Here’s What We Mean By Putting Safety First - Peloton Technology
Peloton Goes to the dogs
Peloton Goes To the Dogs. Literally.
April 1, 2018
The Peloton Cloud: Key to Platooning Safety, Efficiency & Control
July 17, 2018
Show all

Here’s What We Mean By Putting Safety First

By: Evan Nakano, Functional Safety Design / Architecture Engineer

Safety has always been a huge issue in the trucking and automotive industries. Adding any kind of automation to the driving process only intensifies safety concerns.

As a company, in everything we do, Peloton puts safety first. I realize that’s a common claim, but we actually live it. Here are a few ways we put our commitment to safety into action.

We offer increased safety as a primary feature of our product. The Peloton system enhances driver safety by reacting more quickly, more accurately, and more reliably than drivers performing manual driving. Our vehicle-to-vehicle (V2V) communication technology is key to Peloton’s overall safety claims.

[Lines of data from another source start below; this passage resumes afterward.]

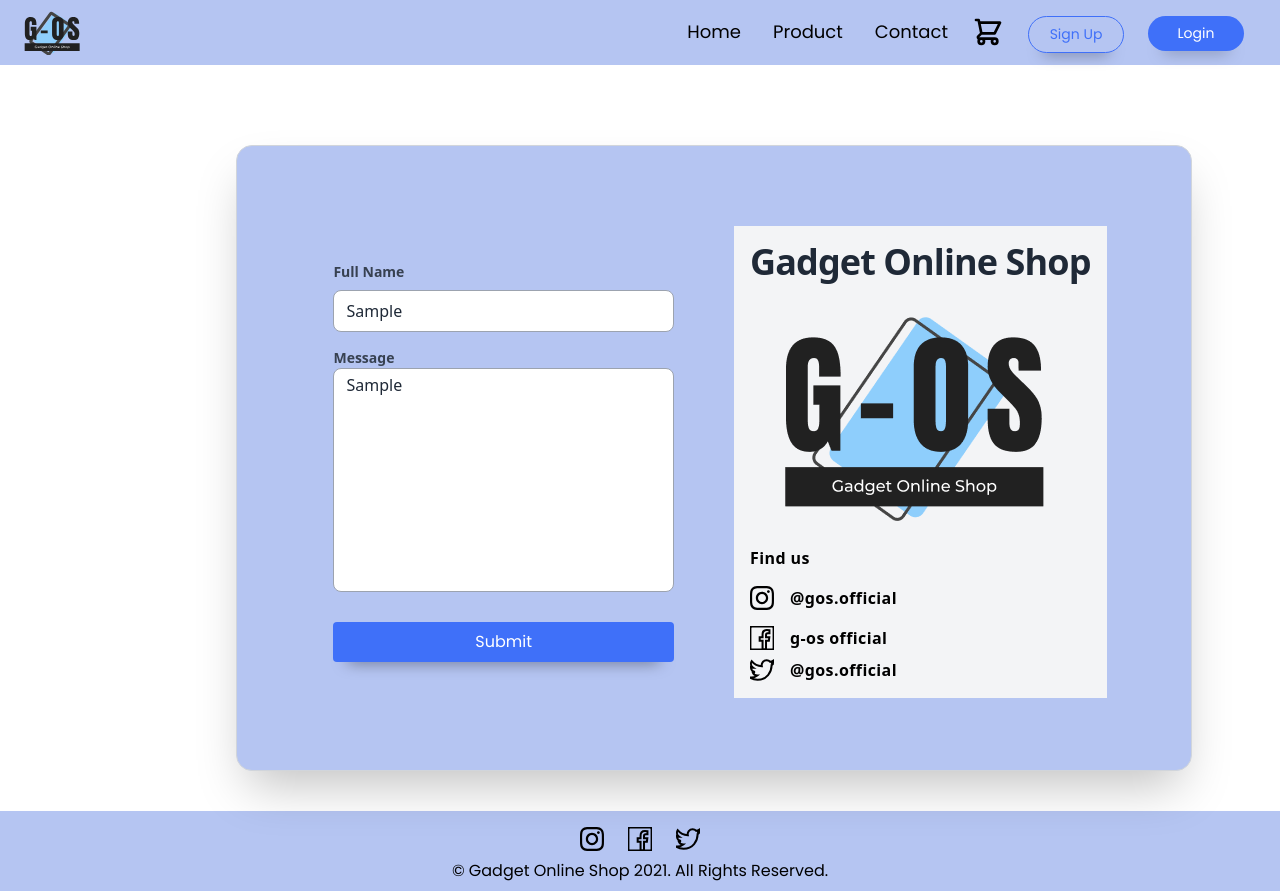
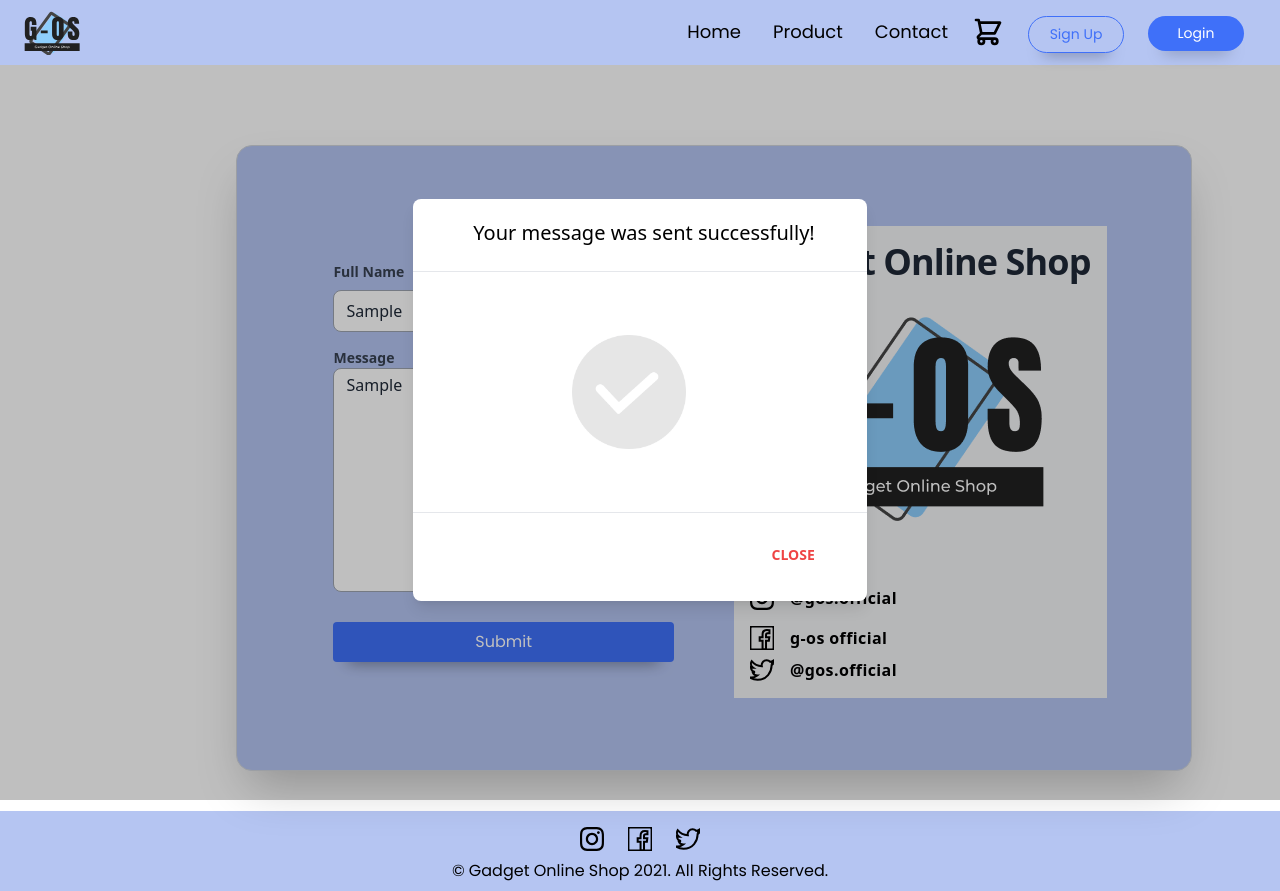
Before and after one commit to Rianifitriim/Web-Dev-React, a React (Create React App) app: page /contact in a window 1280 px wide. Both pictures are taken after typing "Sample", "Sample" into the empty fields and a click on the button "Submit". Shown: the top 891 px of the page. Built offline with nearby package versions, Linux system fonts and the light colour scheme.

Commit message:
add alert message

```diff
--- a/src/pages/ContactPage.jsx
+++ b/src/pages/ContactPage.jsx
@@ -8,10 +8,14 @@
 import Navbar from "../layouts/NavbarNoLogin";
 import NavbarLogin from "../layouts/NavbarLogin";
 import Footer from "../layouts/Footer";
+import success from "../images/success.gif";
+
+
 
 export default function ContactPage(){
 
 const [user, setUser] = useState()
+const [showModal, setShowModal] = React.useState(false);
 
 useEffect(() => {
 const loggedInUser = localStorage.getItem("credential");
@@ -26,6 +30,7 @@
 message: "",
 });
 
+
 const [errors, setErrors] = useState({});
 
 const handleChange = (event) => {
@@ -37,11 +42,56 @@
 const handleFormSubmit = (event) => {
 event.preventDefault();
 setErrors(validation(values));
+setShowModal(true);
 };
 
 return(
+
  <div>
-    {user ? <NavbarLogin /> : <Navbar />}
+    {user ?
+    <NavbarLogin /> :
+    <Navbar />}
+    {showModal ? (
+        <>
+          <div
+            className="justify-center items-center flex overflow-x-hidden overflow-y-auto fixed inset-0 z-50 outline-none focus:outline-none"
+          >
+            <div className="relative w-auto my-6 mx-auto max-w-3xl">
+              {/*content*/}
+              <div className="border-0 rounded-lg shadow-lg relative flex flex-col w-full bg-white outline-none focus:outline-none">
+                {/*header*/}
+                <div className="flex items-start justify-between p-5 border-b border-solid border-blueGray-200 rounded-t">
+                  <h5 className="ml-10 text-xl font-normal">
+                  Your message was sent successfully!
+                  </h5>
+                  <button
+                    className="p-1 ml-auto bg-transparent border-0 text-black opacity-5 float-right text-3xl leading-none font-semibold outline-none focus:outline-none"
+                    onClick={() => setShowModal(false)}
+                  >
+                    <span className="bg-transparent text-black opacity-5 h-6 w-6 text-2xl block outline-none focus:outline-none">
+                      ×
+                    </span>
+                  </button>
+                </div>
+                {/*body*/}
+                <div className="relative p-6 flex-auto">
+                <img className="ml-24 w-48"src={success} alt="success"></img>
+                </div>
+                <div className="flex items-center justify-end p-6 border-t border-solid border-blueGray-200 rounded-b">
+                    <button
+                    className="text-red-500 background-transparent font-bold uppercase px-6 py-2 text-sm outline-none focus:outline-none mr-1 mb-1 ease-linear transition-all duration-150"
+                    type="button"
+                    onClick={() => setShowModal(false)}
+                  >
+                    Close
+                  </button>
+                  </div>
+              </div>
+            </div>
+          </div>
+          <div className="opacity-25 fixed inset-0 z-40 bg-black"></div>
+        </>
+      ) : null}
     <div className="container flex justify-center px-5 mt-20 ml-16">
         <div className="ml-3 mb-10 bg-B5C5F2 lg:p-8 border border-gray-300 shadow-2xl rounded-2xl lg:ml-5">
             <div className=" mx-auto sm:px-6 lg:px-8">
@@ -68,9 +118,13 @@
                                     {errors.message && <p className="error">{errors.message}</p>}
                                 </div>
                             </div>
+
                             <div className="mt-2">
-                                <Button def="default" type="loginSignUpSend" onClick={handleFormSubmit}>Submit</Button>
+                                <Button def="default" type="loginSignUpSend" onClick={handleFormSubmit} >Submit</Button>
                             </div>
+
+
+
                         </form>
 
                         <div className="p-4 mx-5 my-10 bg-gray-100 dark:bg-gray-800">
@@ -104,6 +158,7 @@
                                     @gos.official
                                 </div>
                             </div>
+
                         </div>
                     </div>
                 </div>
```
Also changed, not shown: src/images/success.gif (added). Lines whose indentation alone changed are shown as unchanged.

We apply state-of-the-art standards from the automotive industry. In the absence of standards aimed specifically at commercial trucking vehicles, we start with the next closest thing: ISO 26262 Road Vehicle – Functional Safety, the current state of the art for safety in the automotive industry. Think of the standard as having a “V” process for developing automotive electronics in a safe manner. The “left leg” of the V describes what design parameters the system, hardware, and software are required to meet, while the “right leg” of the V generates test artifacts at the software, hardware, and system levels. By completing both legs of the ISO V process, Peloton can feel confident that we are developing our products in a functionally safe manner.

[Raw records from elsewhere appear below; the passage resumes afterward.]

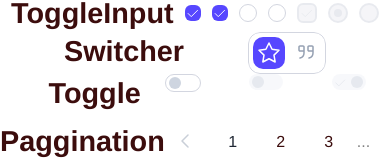
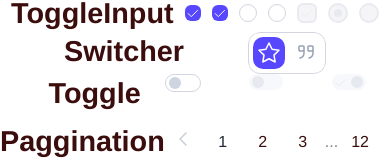
Before and after one commit to Aldiyar-B/Paraweb, a React (Vite) app: page /test in a window 390 px wide. Shown: the part 874-1036 px from the top of the page. Built offline with nearby package versions, Linux system fonts and the light colour scheme.

Commit message:
Стили для мобилки

```diff
--- a/src/components/Pagination/Pagination.module.scss
+++ b/src/components/Pagination/Pagination.module.scss
@@ -1,3 +1,6 @@
+@use '../../style/utils/typography.scss' as *;
+@use '../../style/global/breakpoints.scss' as *;
+
 .pagination {
   display: flex;
   gap: 8px;
@@ -18,7 +21,7 @@
   display: flex;
   justify-content: center;
   align-items: center;
-  font-size: 16px;
+  @include text-caption;
 
   &:hover:not(:disabled) {
     background: var(--gray-color-4);
@@ -52,3 +55,14 @@
   font-size: 16px;
   color: gray;
 }
+
+@media (max-width: 768px) {
+  .pagination {
+    gap: 4px;
+  }
+
+  .button {
+    width: 36px;
+    height: 36px;
+  }
+}
```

We use our Network Operations Cloud (NOC) and other technologies to supplement safety considerations. Peloton’s cloud-based NOC uses technologies such as GPS and geofencing to provide data about truck locations and operations. In addition to arming each driver with the best and most up-to-date information affecting driving and safety, the NOC can prevent engagement of a platoon if it detects issues such as truck speeds that are too slow or too fast; unsafe road or weather conditions; or trucks leaving a platooning-approved divided multilane highway.

We can also use our NOC to provide drivers with advanced warning about potential safety hazards. Peloton can send over-the-horizon alerts to both individual and platooning drivers, alerting them to upcoming safety conditions such as accidents, traffic, construction, or changing weather.

We take a data-driven approach to safety design. We model design systems to absorb real-world variables that might affect stopping distance—everything from road and weather conditions to the age and tread depth of tires, brake pad condition, and whether trailers have disc or drum brakes. Then, we apply external mitigations that are outside the design parameters for an extra margin of error for safety. We also use sophisticated data management to model datasets for the new technology of platooning, using government-collected collision data.

We test and test and test some more. Peloton releases nothing on the road (even for internal use) until we verify through rigorous testing that our systems are implementing their design correctly. That means we do a lot of track testing. We also maintain clear traceability from our concept and operating design to our hazard design, requirements, and test cases.

We provide specifications and set parameters for proper and safe use of the Peloton platooning system. Just like a new piece of software has a set of system requirements that determine its proper operation, Peloton provides specifications for the proper and safe use of our platooning system. These include tire, brake, and other mechanical specifications of the trucks themselves, as well as prohibitions from platooning in residential areas or on highways with either too many or the wrong kinds of onramps for safe merging of traffic.

We work closely with partners in the trucking industry. An example is Bendix, one of the main suppliers of braking systems to the trucking industry. Peloton works with Bendix on every step of our platooning process to make sure that our safety strategies are aligned. And our partners need to sign off from a safety perspective before Peloton can launch our products.

As a leader in platooning technology for the trucking industry, Peloton is working ahead of both government and industry regulatory bodies. To a large extent, we must police ourselves, which is challenging. Peloton has chosen to rise to this challenge by going above and beyond whatever standards we can extrapolate from related industries.